(Work item) Go through the entries and copy every line that has the string "only" in it.

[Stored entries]
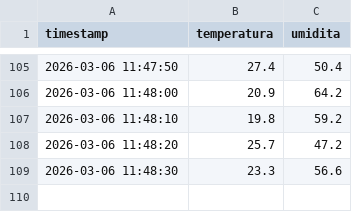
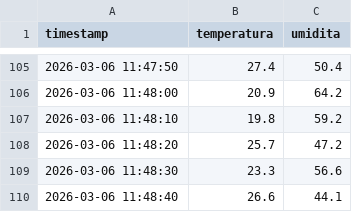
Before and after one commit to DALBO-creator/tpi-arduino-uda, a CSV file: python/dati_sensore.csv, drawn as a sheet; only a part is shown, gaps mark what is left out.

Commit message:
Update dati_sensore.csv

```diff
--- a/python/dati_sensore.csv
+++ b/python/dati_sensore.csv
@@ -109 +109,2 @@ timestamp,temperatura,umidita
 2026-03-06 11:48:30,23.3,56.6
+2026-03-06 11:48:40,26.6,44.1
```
==
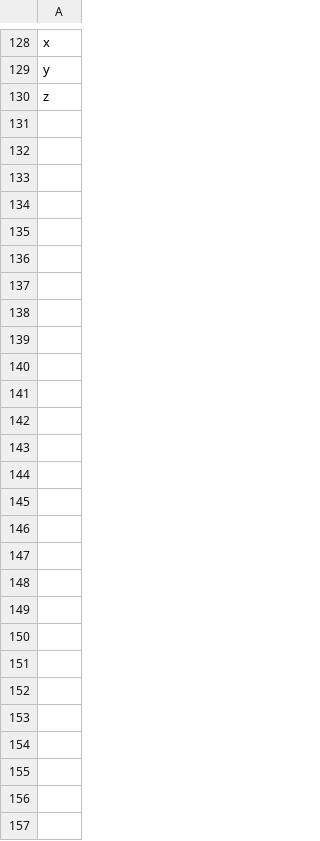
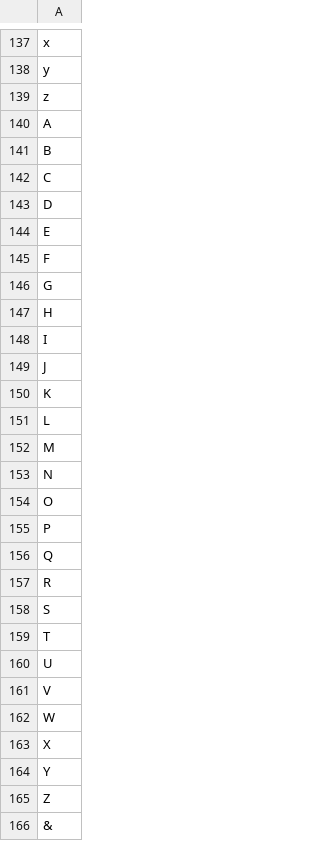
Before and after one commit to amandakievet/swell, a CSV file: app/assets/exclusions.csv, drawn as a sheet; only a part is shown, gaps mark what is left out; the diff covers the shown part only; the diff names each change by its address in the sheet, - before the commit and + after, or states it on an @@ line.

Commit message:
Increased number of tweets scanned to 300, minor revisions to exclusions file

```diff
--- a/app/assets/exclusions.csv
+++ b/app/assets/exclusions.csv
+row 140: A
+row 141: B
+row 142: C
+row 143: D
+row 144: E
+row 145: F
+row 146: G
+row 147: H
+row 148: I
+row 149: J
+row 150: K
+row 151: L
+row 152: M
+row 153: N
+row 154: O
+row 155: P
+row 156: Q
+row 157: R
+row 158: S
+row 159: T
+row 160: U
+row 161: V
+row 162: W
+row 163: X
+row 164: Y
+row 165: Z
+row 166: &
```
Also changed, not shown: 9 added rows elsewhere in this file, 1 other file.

(Response to the task)
Before and after one commit to DALBO-creator/tpi-arduino-uda, a CSV file: python/dati_sensore.csv, drawn as a sheet; only a part is shown, gaps mark what is left out.
Before and after one commit to amandakievet/swell, a CSV file: app/assets/exclusions.csv, drawn as a sheet; only a part is shown, gaps mark what is left out; the diff covers the shown part only; the diff names each change by its address in the sheet, - before the commit and + after, or states it on an @@ line.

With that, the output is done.